** Opening INPUT block **

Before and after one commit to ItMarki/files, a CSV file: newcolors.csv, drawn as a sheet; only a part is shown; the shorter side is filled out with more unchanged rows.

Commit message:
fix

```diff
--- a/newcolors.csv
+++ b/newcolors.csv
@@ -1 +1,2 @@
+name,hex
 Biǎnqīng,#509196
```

** Closing INPUT block **
** Opening INPUT block **

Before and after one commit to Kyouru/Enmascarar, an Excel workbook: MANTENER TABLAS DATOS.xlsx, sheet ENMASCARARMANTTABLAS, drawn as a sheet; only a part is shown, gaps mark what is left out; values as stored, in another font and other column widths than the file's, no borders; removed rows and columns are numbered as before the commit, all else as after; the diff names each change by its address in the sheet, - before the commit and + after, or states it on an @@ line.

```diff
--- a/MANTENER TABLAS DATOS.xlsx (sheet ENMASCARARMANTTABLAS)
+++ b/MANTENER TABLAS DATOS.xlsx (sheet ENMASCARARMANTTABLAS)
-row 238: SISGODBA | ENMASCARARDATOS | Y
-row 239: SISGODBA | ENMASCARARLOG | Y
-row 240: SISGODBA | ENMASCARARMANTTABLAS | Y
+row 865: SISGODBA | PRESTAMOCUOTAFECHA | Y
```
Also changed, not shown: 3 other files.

** Closing INPUT block **

ASSIGNMENT:
Show each line in the listing above that has "SISGODBA".

RESPONSE TO THE TASK:
-row 238: SISGODBA | ENMASCARARDATOS | Y
-row 239: SISGODBA | ENMASCARARLOG | Y
-row 240: SISGODBA | ENMASCARARMANTTABLAS | Y
+row 865: SISGODBA | PRESTAMOCUOTAFECHA | Y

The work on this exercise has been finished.